I begin with William Blum’s pertinent observation: “How Bush and his junta succeeded in deflecting America’s anger from bin Laden to Saddam Hussein is one of the great public relations conjuring tricks of history.” Informed people know Saddam Hussein didn’t plan or facilitate the September 11, 2001 attacks on Manhattan›s Twin Towers and the Pentagon building in Washington DC.
Prior to Bush’s call for military action against Iraq, Hans Blix, head of the United Nation Monitoring Verification and Inspection commission, was in Iraq from March 2000 to June 2003. To that date Blix reported his inspectors hadn’t discovered weapons of mass destruction. He thought they would complete their search in three months and believed they wouldn’t find weapons the Bush administration claimed they were there. However, the Bush administration didn’t want to wait for additional information Blix would gather, as it would negate their claim.
Not inclined to wait for Blix to complete his search, which was likely to prove Bush was misleading the American public, he ordered Secretary of State Colin Powell to give a speech at the United Nations. Powell made claims that challenged and contradicted the Blix commission’s findings. Powell’s presentation was exaggerated distortions based on the premise America had no time to wait for Blix to finish his commission’s work.
Thus, Powell’s presentation permitted the Bush administration, Great Britain’s Tony Blair, and most Americans to believe that military action against Saddam’s Iraq had to be initiated immediately. This is a classic case of the ignorant supporting a rush to judgment. However, before the decade was over, Powell belatedly owned up to his deceit. He was embarrassed he had been made to look like a fool, and was used by Bush who desired to look like a decisive ‘great’ president. George H. W. Bush had been accused of being indecisive, “wishy washy,” etc. Maybe George W. Bush was subconsciously competing with his father.
One estimate, some think too low, is that 250,000 Iraqis lost their lives. Estimates of American military deaths are 6,000 with close to 16,000 wounded. Many wounded Americans had arms and legs blown off or shattered. Hundreds needed plastic surgery on wounds to their faces. It’s ironic that most troops believed they were doing their patriotic duty. Maybe, I hope, some now realize they were misled, actually lied to, regarding whose interest they were serving.
The war on Iraq received support from most Senators as well. The then US Senators Joe Biden and Hillary Clinton, as well as Chuck Schumer, the late John McCain, Pennsylvania’s Rick Santorum and Arlen Specter, Nevada’s Harry Reid, and Mitch McConnell of KY were among the 77 senators who supported the war. Among the 23 Senators opposing Bush’s war were Jon Corzine of New Jersey, Robert Byrd of WVA, Barbara Boxer of CA, Russell Feingold of WI, and Richard Durbin of Illinois.

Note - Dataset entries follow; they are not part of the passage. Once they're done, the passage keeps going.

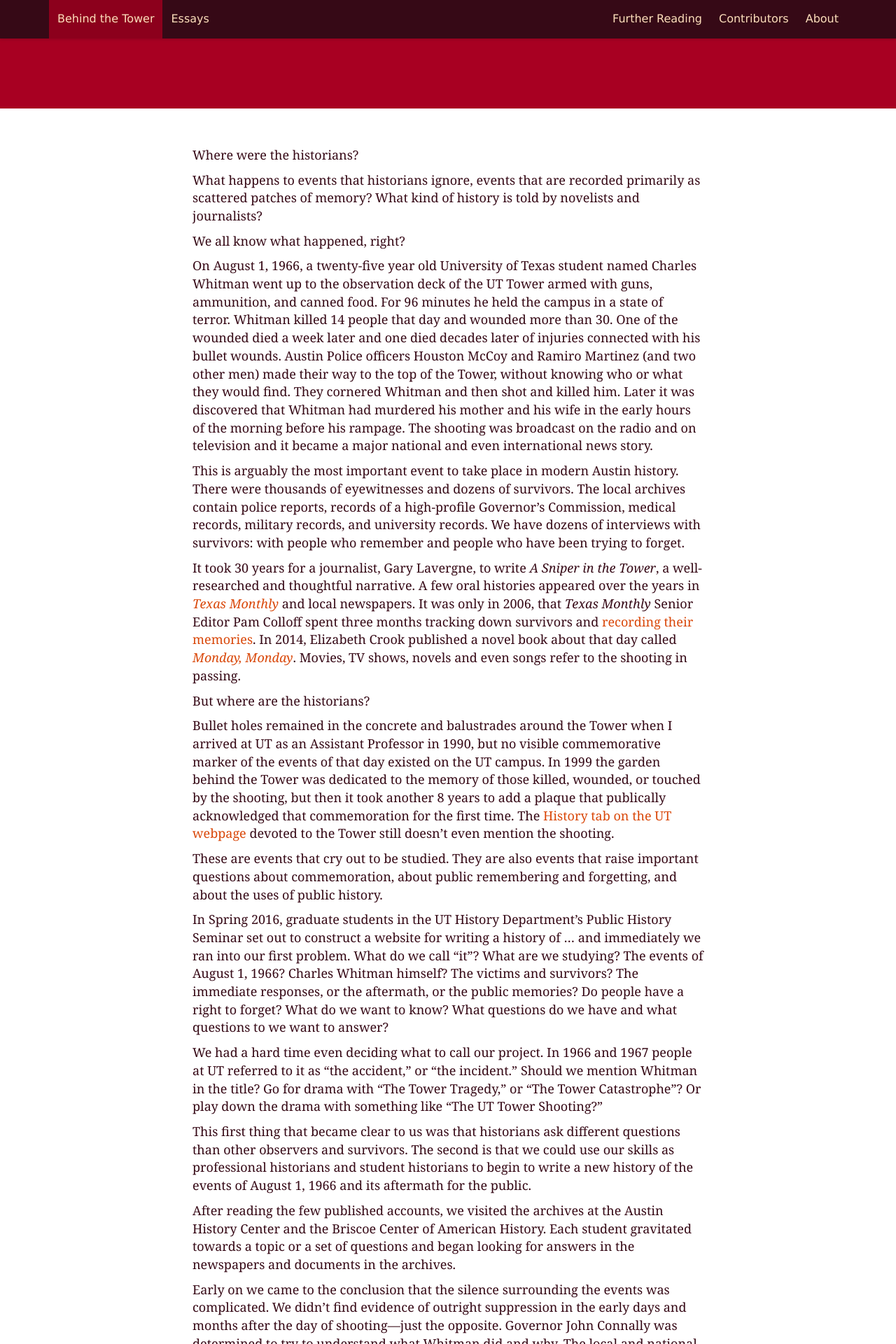
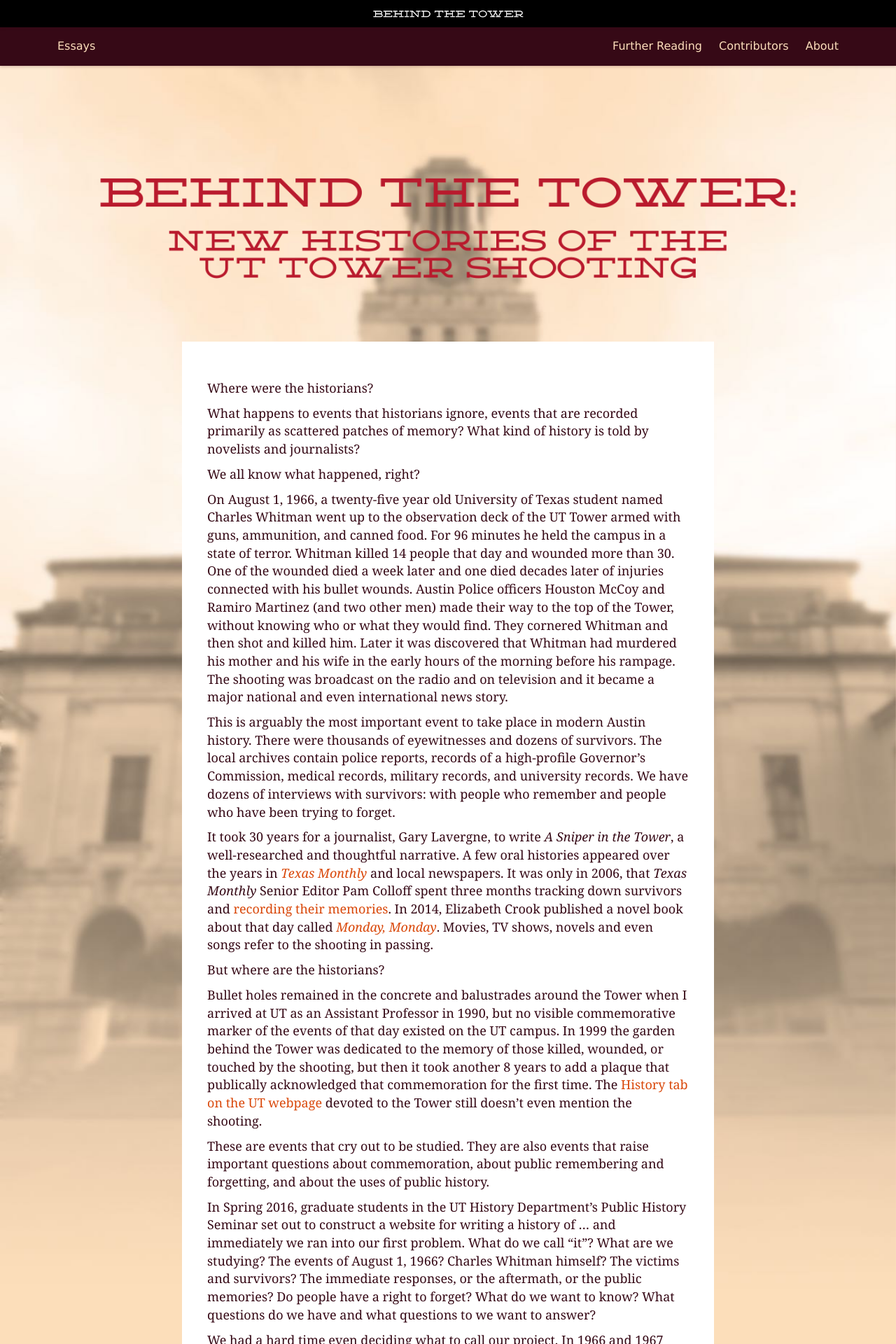
Before and after one commit to utexas-public-history/tower, a Jekyll site: the page built from index.md, in a window 1280 px wide. Shown: the top 1920 px of the page at 70% size. Built offline with Jekyll 4.4.1, drawn with Linux system fonts in a browser that asks for light colours.

Commit message:
First step at special homepage layout

```diff
--- a/_includes/header.html
+++ b/_includes/header.html
@@ -1,9 +1,11 @@
-<div class="header white bar">
+<div class="top-banner bar">
+  <a href="{{ site.baseurl }}/"><img src="{{ site.baseurl }}/images/interface/banner.png" alt="Behind the Tower" /><span class="invisible-text">Behind the Tower</span></a>
+</div>
+<div class="header bar">
   <nav class="container">
     <div class="row">
       <div class="col-xs-6">
         <ul><!--
-          --><li class="anchor"><a href="{{ site.baseurl }}/">{{ site.title }}</a></li><!--
           {% if page.nav_highlight == 'essays' -%}
             --><li><a href="{{ site.baseurl }}/essays" class="here">Essays</a></li><!--
           {% else -%}
--- a/_layouts/default.html
+++ b/_layouts/default.html
@@ -3,7 +3,11 @@
 
   {% include head.html %}
 
-  <body>
+  {% if layout.bodytag %}
+    <body class="{{ layout.bodytag }}">
+  {% else %}
+    <body>
+  {% endif %}
 
     {% include header.html %}
 
--- a/_layouts/homepage.html
+++ b/_layouts/homepage.html
@@ -1,19 +1,20 @@
 ---
 layout: default
+bodytag: homepage
 ---
 <article>
-<div class="hero bar">
-  {% if page.banner %}
-    <div class="hero-banner" style="background-image:url({{ page.banner }})"></div>
-    <div class="hero-gradient"></div>
-  {% endif %}
+<img src="{{ site.baseurl }}/images/interface/homepage-background.jpg" class="background" />
+<div class="bar homepage-banner">
   <div class="container">
-    <header class="col-sm-12 col-md-10 col-md-offset-1 col-lg-8 col-lg-offset-2">
-      <h1>{{ page.title }}</h1>
+    <header>
+      <h1>
+        <img src="{{ site.baseurl }}/images/interface/homepage-banner.png" />
+        <span class="invisible-text">{{ page.title }}</span>
+      </h1>
     </header>
   </div>
 </div>
-<div class="white bar">
+<div class="bar">
   <div class="container">
     <div class="col-sm-12 col-md-10 col-md-offset-1 col-lg-8 col-lg-offset-2 page-content">
       {{ content }}
--- a/_sass/base.scss
+++ b/_sass/base.scss
@@ -25,6 +25,10 @@ a {
   }
 }
 
+span.invisible-text {
+  display: none;
+}
+
 .bar {
   width: 100%;
   position: relative;
@@ -38,10 +42,24 @@ a {
     background-color: $lowlightBackground;
   }
 
+  &.top-banner {
+    background-color: #000;
+    box-shadow: 0 1px 4px rgba($textColor, 0.25);
+    padding: .5em 0;
+    z-index: 100;
+
+    a {
+      display: block;
+      margin: 0 auto;
+      max-width: 235px;
+      width: 50%;
+    }
+  }
+
   &.header {
     background-color: $textColor;
     box-shadow: 0 1px 4px rgba($textColor, 0.25);
-    z-index: 100;
+    z-index: 99;
   }
 
   &.hero {
@@ -171,6 +189,45 @@ article {
   }
 }
 
+// Homepage
+
+body.homepage {
+  article {
+    position: relative;
+
+    img.background {
+      display: block;
+      position: fixed;
+        top: 0;
+        right: 0;
+        left: 0;
+      z-index: 0;
+    }
+  }
+
+  header {
+    padding: {
+      top: 4em;
+      bottom: 4em;
+    }
+  }
+
+  .page-content {
+    background-color: $negativeColor;
+    padding: {
+      right: 2em;
+      left: 2em;
+    }
+  }
+
+  .footnotes {
+    padding: 0;
+    width: auto;
+  }
+}
+
+// Essays
+
 .essays-landing {
   padding: {
     top: 4em;
```
Also changed, not shown: index.md (+1 -0 lines), images/interface/banner.png (added), images/interface/homepage-background.jpg (added), images/interface/homepage-banner.png (added).
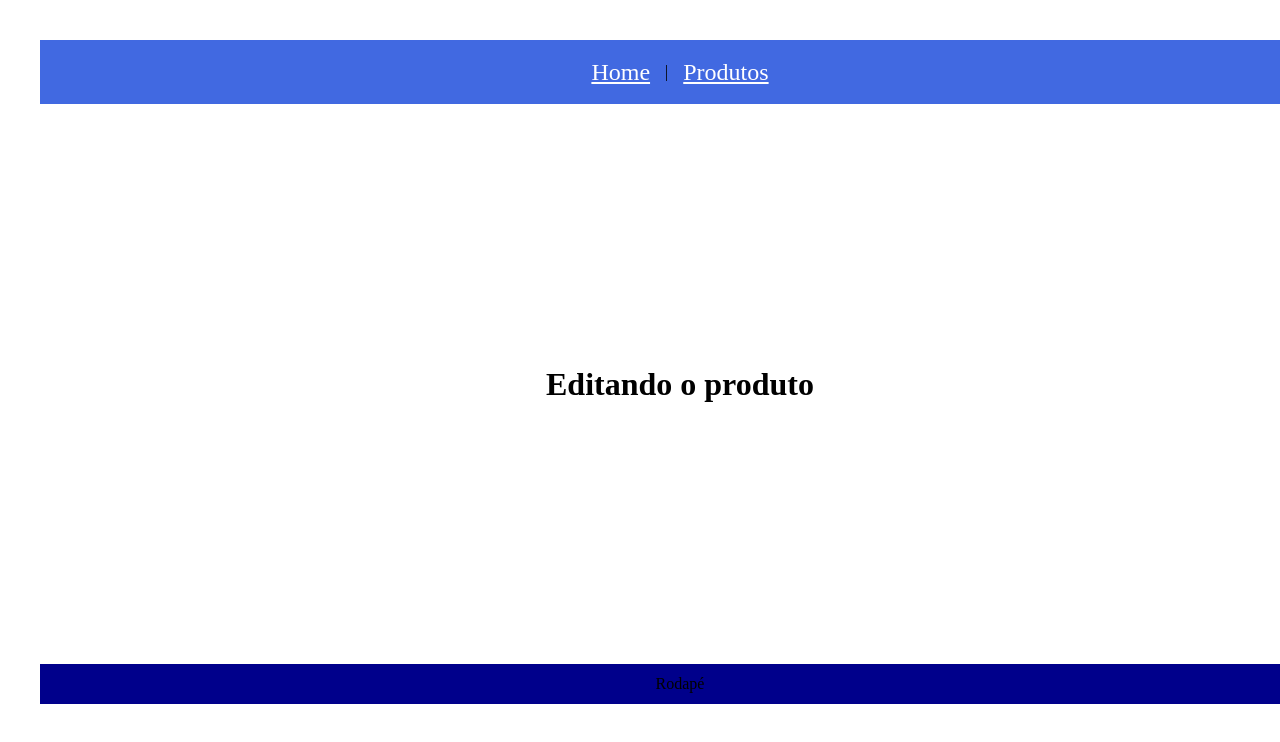
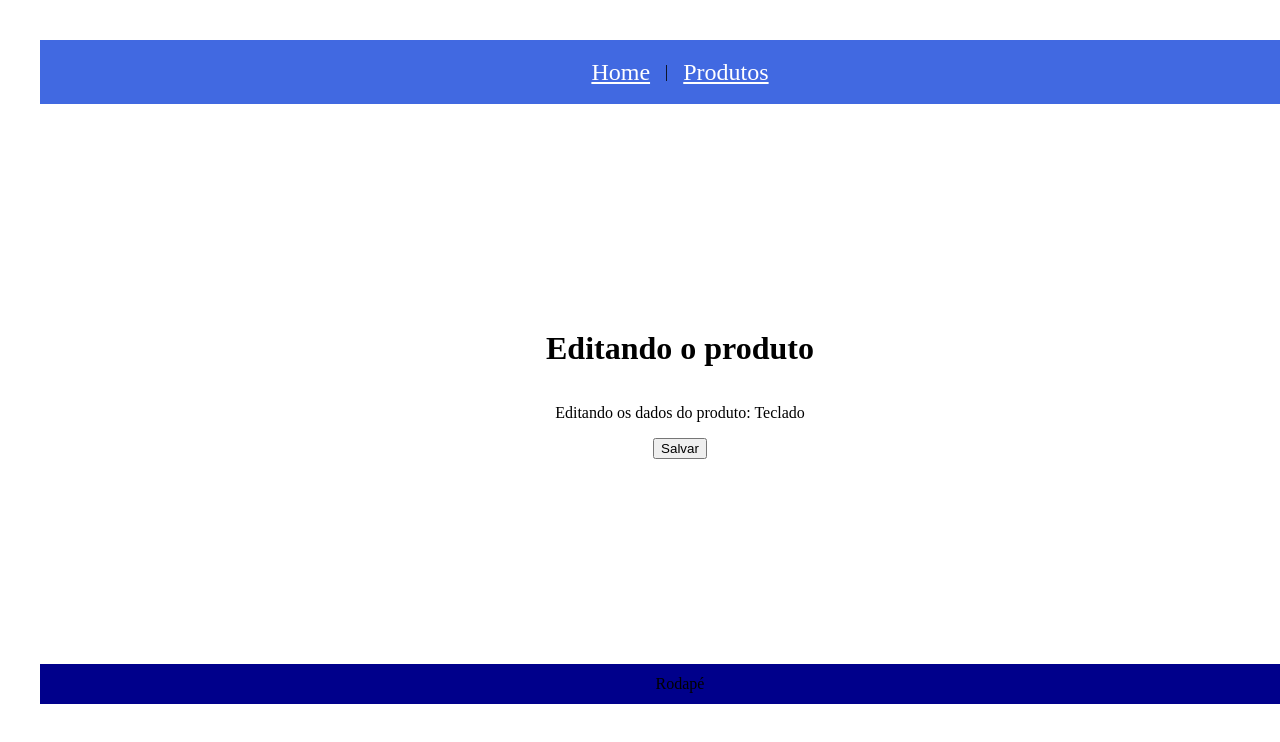
Before and after one commit to anapaulans/1TDSR_aula-rotas, a React (Vite) app in the folder aula-rotas/: page /produtos/editar/1 in a window 1280 px wide. Shown: the top 742 px of the page. Built offline with nearby package versions, Linux system fonts and the light colour scheme.

Commit message:
Usando useParams, useNavigate

```diff
--- a/aula-rotas/src/routes/EditarProdutos/EditarProdutos.jsx
+++ b/aula-rotas/src/routes/EditarProdutos/EditarProdutos.jsx
@@ -1,8 +1,25 @@
-export default function EditarProduto(){
+import {useParams, useNavigate } from "react-router-dom"
+import { ListaProdutos } from "../../components/ListaProdutos"
 
-  return(
+export default function EditarProduto() {
+
+  const lista = ListaProdutos
+  const navegacao = useNavigate()
+  const {id} = useParams()
+
+  const proc = lista.filter(prod => prod.id == id)
+  const produto = proc[0]
+
+  const salvar = () => {
+    alert(`Produto: ${produto.nome} editado com sucesso!`)
+    return navegacao('/produtos')
+  }
+
+  return (
     <main>
-        <h1>Editando o produto </h1>
+        <h1>Editando o produto</h1>
+        <p>Editando os dados do produto: {produto.nome}</p>
+        <button onClick={salvar}>Salvar</button>
     </main>
   )
 }
```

In the House, 296 representatives voted for the war.; only 133 voted against it. Bernie Sanders, then in the House, voted against it, as did Pennsylvania’s Robert Brady, William Coyne, Mike Doyle, and Chaka Fattah, California’s Barbara Lee, Cynthia McKinney, Gary Condit, Lois Capps and Nancy Pelosi, Ohio’s Marcy Kaptur and Dennis Kucinich and New York’s Louise Slaughter, Jose Serrano, Major Owens, Charles Rangel, Jerrold Nadler and Maurice Hinchey.
The Bush administration engaged in torture of detainees, using various methods including the use of “waterboarding,” a procedure by which a prisoner is made to believe that she is about to be drowned. The administration refused to call these by their proper name. Instead they employed the obscurantist bureaucratic term “enhanced interrogation techniques.” But, what would Americans think if an adversary used similar torture techniques or procedures on captured US personnel? Would there be any doubt that these would instantly be labeled as torture and treated as criminal acts accompanied with strong demands to bring those responsible to account for their actions. Alas, wars generate hypocrisy and those who wage them seek to obscure their role in the brutalities they unleash.
Today few Americans remember the incident when Bush while visiting Iraq and giving a statement to an Iraqi audience, was called a liar by an Iraqi in the audience who proceeded to throw his shoes at him. Bush quickly ducked. Unfortunately, hundreds of thousands of Iraqis couldn’t duck and get out of the way of thousands of bombs that Bush dropped on them that destroyed their country and took the lives of tens of thousands unnecessarily.
How could any reasonable American approve of what the US has done to Iraq? The Iraqi people had done us no harm and were not responsible for what happened on September 11, 2001. Today, many Americans consider the war on Iraq a distant memory. That is a way of empire: it wages bloody interventions abroad while distracting the public with the latest crisis de jour, guaranteeing impunity for the crimes of empire.
Howard Zinn, the late radical historian, once penned the following words that every American ought to be reminded of: “There is no flag large enough to cover the shame of killing innocent people.”
Philip Reiss lives in Bethlehem, PA. He is a retired S.U.N.Y. community college history professor. He is the author of Blue Eyes On African-American History. Email: firstname.lastname@example.org